2. I put a winch on the front of the trailer, so I don't have to buck and lift rounds. Now I just drag full 15' logs right onto the trailer (16.2' box), drive home, and drag them off with the tractor. This is a heck of a lot easier than lifting rounds into a pickup, and then tossing them back out at home. You could do the same with 6' logs, or some other even multiple of your preferred split length, that's slightly shorter than your trailer box.
3. My trailer gets pretty banged up, but my truck stays (relatively) pretty. The truck I had owned prior to buying the trailer got real banged up, I bowed the tailgate out dragging a 48" diameter log out of the bed, and dropped at least one or two rounds on a rear fender in the course of moving several dozen cords of rounds over the years. I don't need a real pretty truck, but I do drive it for business and family, and don't want it to look like complete hell.

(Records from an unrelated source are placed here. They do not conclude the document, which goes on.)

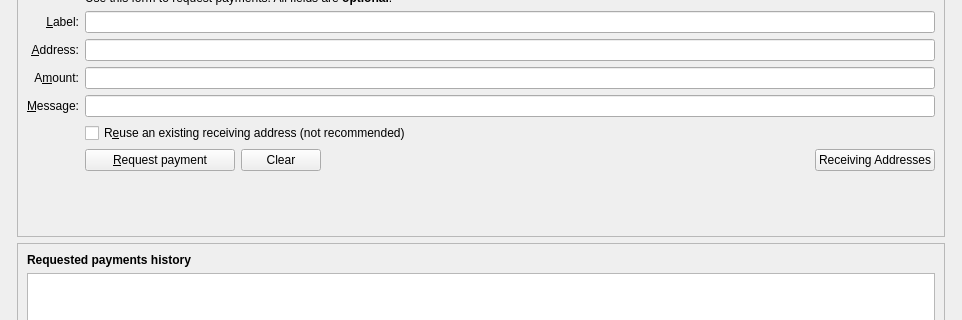
Qt form src/qt/forms/receivecoinsdialog.ui (CryptoNeverSleeps/galilel) before a commit; both pictures show x 0 to 962 and y 96 to 416 of the 962 by 616 pixel window.
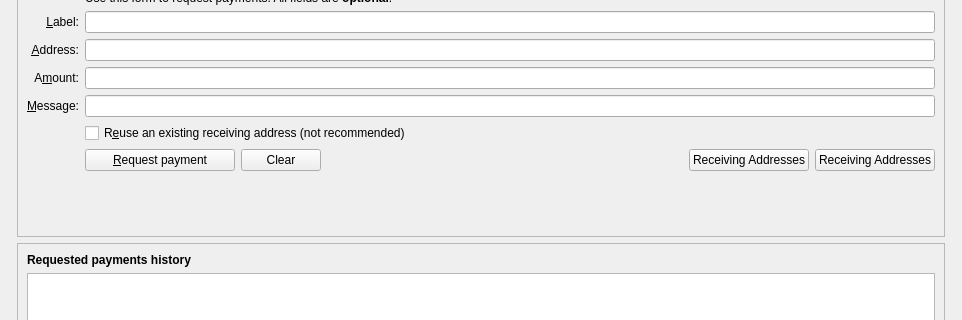
The same form after that commit. Icons and pictures are not drawn. Custom widgets are drawn as their Qt base class.

Commit message: Merged https://github.com/PIVX-Project/PIVX/pull/683 [Qt] receivecoinsdialog - add 'Receiving Addresses' button

```diff
--- a/src/qt/forms/receivecoinsdialog.ui
+++ b/src/qt/forms/receivecoinsdialog.ui
@@ -325,6 +325,20 @@
                  </property>
                 </widget>
                </item>
+               <item>
+                <widget class="QPushButton" name="receivingAddressesButton">
+                 <property name="text">
+                  <string>Receiving Addresses</string>
+                 </property>
+                 <property name="icon">
+                  <iconset resource="../pivx.qrc">
+                   <normaloff>:/icons/address-book</normaloff>:/icons/address-book</iconset>
+                 </property>
+                 <property name="autoDefault">
+                  <bool>false</bool>
+                 </property>
+                </widget>
+               </item>
               </layout>
              </item>
              <item row="10" column="2">
```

4. When you make one too many scrounging runs in a day, and run out of daylight on your last trip home, I don't mind letting 5000 lb. of wood sit in the trailer until I get home from work the following afternoon. I simply block the rear and crank up the tongue jack to take most of the weight off the suspension. I don't like leaving my truck squatting under a heavy load for a day or three, especially if I might need that truck to drive to work!
5. I put my saws and tools in the bed of the truck, and the wood in the trailer. No more accidentally crushing a saw, or trying to secure them on top of a load of firewood, and hope they're still there when you get home. Saws, chains, cant hook, my lunch and water, and other gear stays in the bed of the truck.
6. You'll find a million other uses for the trailer, if you choose one well-suited to your needs. I have tractors and mowers that I can haul with me to grounds work days at church, or if one needs to go to the dealer for service (thanks, John Deere electronics). When I needed to haul a boat trailer home from the sandblaster, and didn't want to drive it on hubs potentially full of sand, I simply put that trailer on my wood-haulin' trailer to bring it home. You could end your days of frustration, trying to blindly tow or back up a too-small log splitter, by simply putting it onto your utility trailer when you take it somewhere.
I guess there's one other, less quantifiable bonus:
7. Your neighbors, friends, coworkers will see you hauling loads of wood around town, and you'll become known as "the wood guy". Soon you will have so many offers for free wood, that you'll be turning down anything less than the most prime. Well, that happened with me, anyway.